Would you print all of the entries exactly, please, but without their pictures?

(Before-and-after change data)

-------

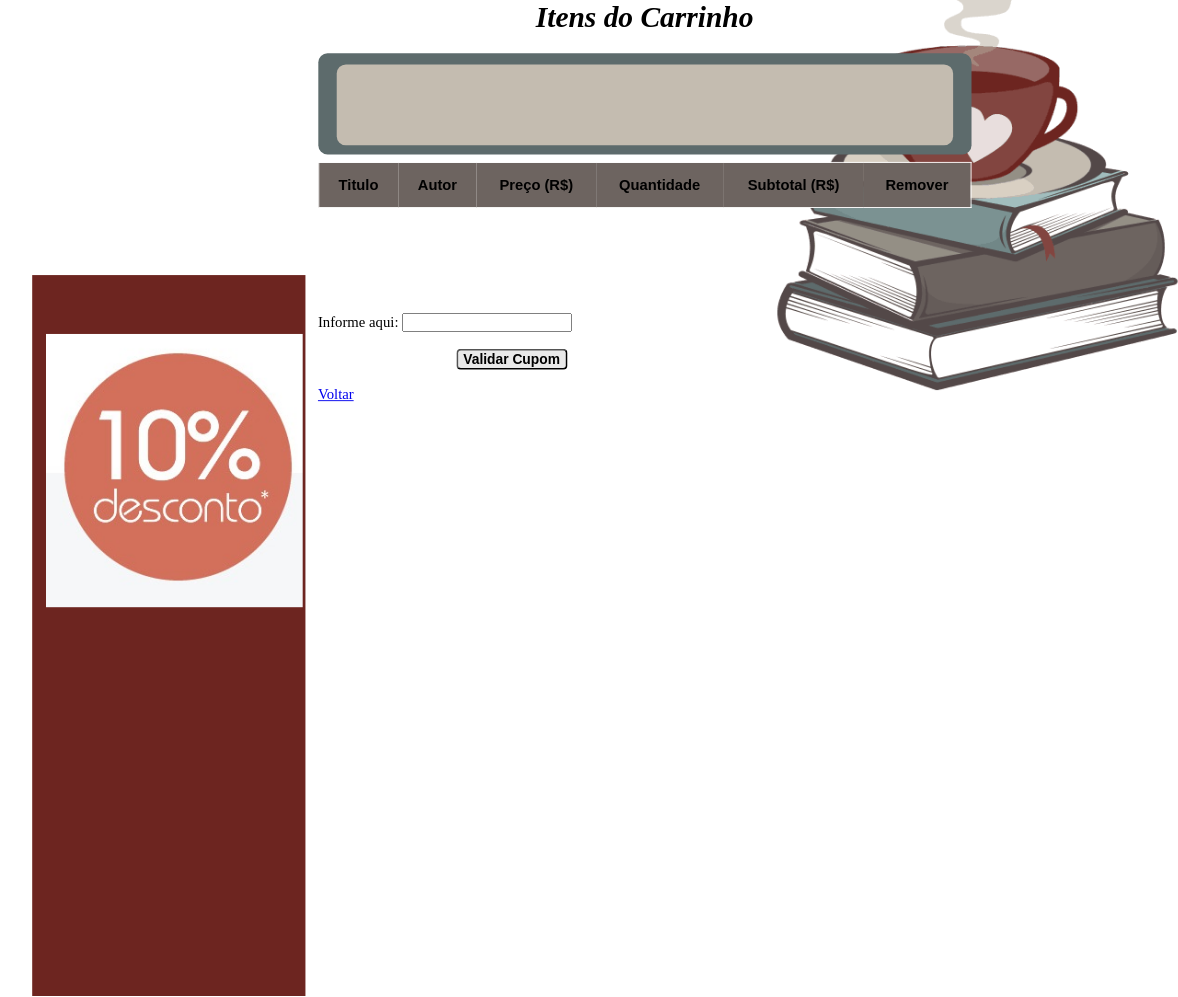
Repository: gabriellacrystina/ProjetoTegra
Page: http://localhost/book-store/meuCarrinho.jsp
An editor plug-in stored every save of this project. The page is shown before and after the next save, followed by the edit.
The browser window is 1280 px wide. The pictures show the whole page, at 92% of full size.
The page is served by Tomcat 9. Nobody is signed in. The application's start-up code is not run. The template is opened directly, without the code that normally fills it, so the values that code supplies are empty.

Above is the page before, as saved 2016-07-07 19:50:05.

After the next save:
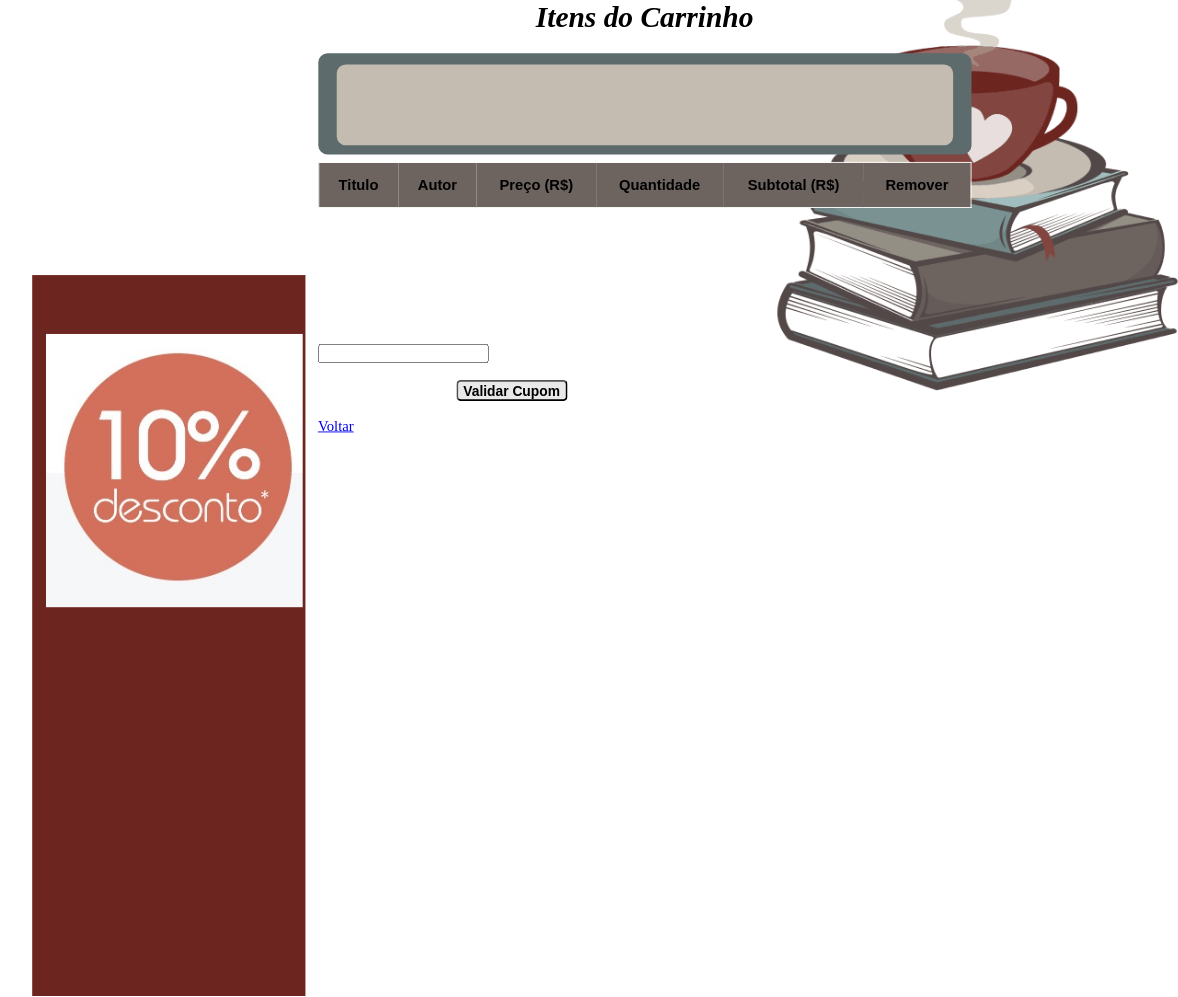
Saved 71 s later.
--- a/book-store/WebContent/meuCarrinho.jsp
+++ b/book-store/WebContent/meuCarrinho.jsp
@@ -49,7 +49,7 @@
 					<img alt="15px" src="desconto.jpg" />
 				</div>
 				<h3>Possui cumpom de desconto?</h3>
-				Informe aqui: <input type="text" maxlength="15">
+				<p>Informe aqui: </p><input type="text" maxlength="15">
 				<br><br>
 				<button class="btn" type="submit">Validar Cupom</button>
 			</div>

-------

* [Result of this task]
Repository: gabriellacrystina/ProjetoTegra
Page: http://localhost/book-store/meuCarrinho.jsp
An editor plug-in stored every save of this project. The page is shown before and after the next save, followed by the edit.
The browser window is 1280 px wide. The pictures show the whole page, at 92% of full size.
The page is served by Tomcat 9. Nobody is signed in. The application's start-up code is not run. The template is opened directly, without the code that normally fills it, so the values that code supplies are empty.

Above is the page before, as saved 2016-07-07 19:50:05.

After the next save:
Saved 71 s later.
--- a/book-store/WebContent/meuCarrinho.jsp
+++ b/book-store/WebContent/meuCarrinho.jsp
@@ -49,7 +49,7 @@
 					<img alt="15px" src="desconto.jpg" />
 				</div>
 				<h3>Possui cumpom de desconto?</h3>
-				Informe aqui: <input type="text" maxlength="15">
+				<p>Informe aqui: </p><input type="text" maxlength="15">
 				<br><br>
 				<button class="btn" type="submit">Validar Cupom</button>
 			</div>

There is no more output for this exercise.